Supervision: Prof. Daniel Rothaug, Prof. Dr. Michael Kipp

Abschlussbericht

Webseite

Facebook

Student project: make a move (2013)

make a move is a serious game installation about spatial behavior in the context of a flirt. It is a 6th semester student project in the Interactive Media programme at Augsburg University of Applied Sciences (summer 2013).

MAKE A MOVE ist ein “serious game”. Ziel des Spiels ist es die Spieler für die nonverbalen Faktoren einer Mensch/Mensch Interaktion (z.B. Flirten) zu sensibilisieren und sie somit für eine bewusste Anwendung und Wahrnehmng im Alltag zu schulen.

Dabei spielt der Lernfaktor eine maßgebliche Rolle. Dieser ist jedoch spielerisch und charmant verpackt – somit sammelt der Spieler unbewusst und mit Spaß praxisrelevantes “Interaktions Know-How” durch Gamification.

Student team: Stefan Brand, Dominik Frosch, Andi Brosche, Katrin Maier, Dominik Baumann, Christoph Ott, Markus Benndorff, Janne Müller

Supervision: Prof. Jens Müller, Prof. Dr. Michael Kipp

Abschlussbericht (PDF)

Webseite

Facebook

Zeitungsbericht in der Augsburger Allgemeinen

More videos

Student project: Reäktor (2012)

Reäktor is a media-enhanced dance performance. It is a 6th semester student project in the Interactive Media programme at Augsburg University of Applied Sciences (summer 2012).

“Light Visual Art Dance Performance” Was passiert wenn man Licht, Performancekunst, Tanz und moderne Technologien wie Mapping und Tracing verbindet? Eine der Antworten darauf ist Reäktor – eine an der Fakultät für Gestaltung der Hochschule Augsburg entwickelte und erdachte Tanzaufführung, die eine Symbiose aus Echtzeit 3D Tracking, abstrakten Visuals, moderner elektronischen Musik und klassischem Tanz schafft.

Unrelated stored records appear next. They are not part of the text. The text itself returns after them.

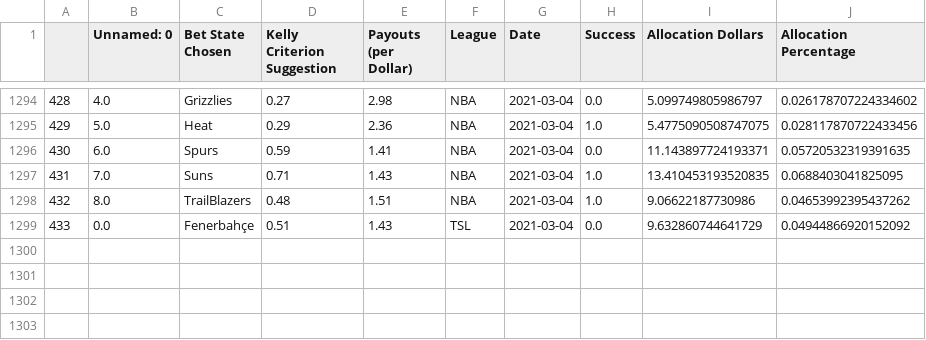
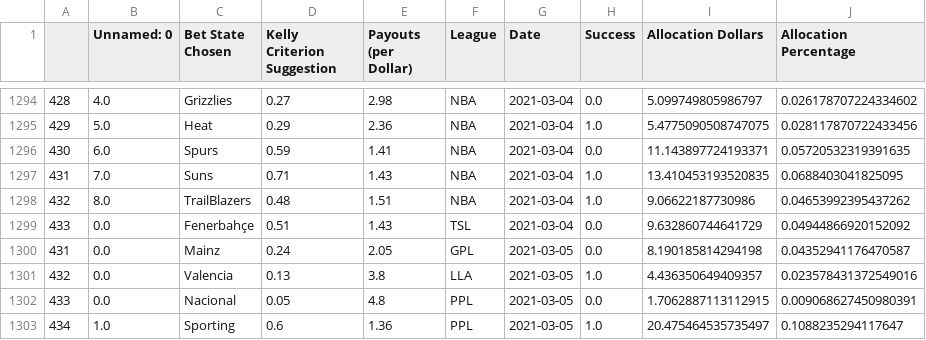
Before and after one commit to axz2000/sportsbook, a CSV file: BETATest/historicalBetLedger.csv, drawn as a sheet; only a part is shown, gaps mark what is left out; the diff names each change by its address in the sheet, - before the commit and + after, or states it on an @@ line.

```diff
--- a/BETATest/historicalBetLedger.csv
+++ b/BETATest/historicalBetLedger.csv
+row 1300: 431 | 0.0 | Mainz | 0.24 | 2.05 | GPL | 2021-03-05 | 0.0 | 8.190185814294198 | 0.04352941176470587
+row 1301: 432 | 0.0 | Valencia | 0.13 | 3.8 | LLA | 2021-03-05 | 1.0 | 4.436350649409357 | 0.023578431372549016
+row 1302: 433 | 0.0 | Nacional | 0.05 | 4.8 | PPL | 2021-03-05 | 0.0 | 1.7062887113112915 | 0.009068627450980391
+row 1303: 434 | 1.0 | Sporting | 0.6 | 1.36 | PPL | 2021-03-05 | 1.0 | 20.475464535735497 | 0.1088235294117647
```
Also changed, not shown: BETATest/masterDaily.csv, BETATest/masterDailyRecap.csv, 6 other files.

Es soll gezeigt werden, dass sich die unterschiedlichen Elemente keinesfalls ausschließen. Der Aufführung liegt eine Geschichte zugrunde, die von Begegnungen zwischen Menschen handelt und wie deren Begegnungen und Berührungen für Spuren in deren Leben und Umgebung hinterlassen. Diese Spuren werden durch abstrakte Licht und Schattenspiele dargestellt, die experimentell durch die Verwendung moderner 3D-Tracking-Methoden entstehen. Das Stück richtet sich an ein kulturell gebildetes Publikum und Medienkunst-Liebhaber mit einem besonderen Interesse für Tanz und neue Formen der damit verbundenen Performance. Die ambitionierte Gruppe von acht Studenten unter der Leitung von Herrn Prof. Rose und Herrn Prof. Kipp der Hochschule Augsburg arbeitet seit einem halben Jahr an einem Konzept und einer Realisation dieser Tanzaufführung in der ebenfalls Tänzer des Augsburger Theater-Ensembles vertreten sein werden.

Student team: Matthias Lohscheidt, Christian Unterberg, Sven ten Pas, Thomas Ott, Benjamin Knöfler, Michael Klein, Dennis Schnurer, Florian Krapp

Supervision: Prof. Robert Rose, Prof. Dr. Michael Kipp

Interfaces with the Kinect

Walking in 3D

Here, the Kinect is used to navigate through Google Street View:

  • body orientation => rotate sideways
  • body tilt => rotate up/down
  • walking (on the spot) => move forward
  • jump => move forward by some distance

Also see post on developkinect.com

In-Air Interaction with ARCADE

A combination of interaction techniques to create and control virtual 3D objects that are placed into the live video of the presenter.

  • selection/picking: hold hand over object
  • menu: browse with finger position, select with swipe gesture
  • drawing: two finger touching switches to draw mode, go to 3D rotate mode with a key press
  • rotate/scale: rotate with finger up/down/left/right, scale with two fingers
  • delete: wave gesture over object

Also see post on developkinect.com

Gesture Recognition: Kinetic Space 2.0

The toolkit allows to define your own 3D gestures.

Also see post on developkinect.com

Processing and Kinect: Resources

Java programmers can use the Kinect quite comfortably via the Processing language. On codasign there are a number of articles that’ll teach you how to do this quickly. It’s based on the OpenSimpleNI package.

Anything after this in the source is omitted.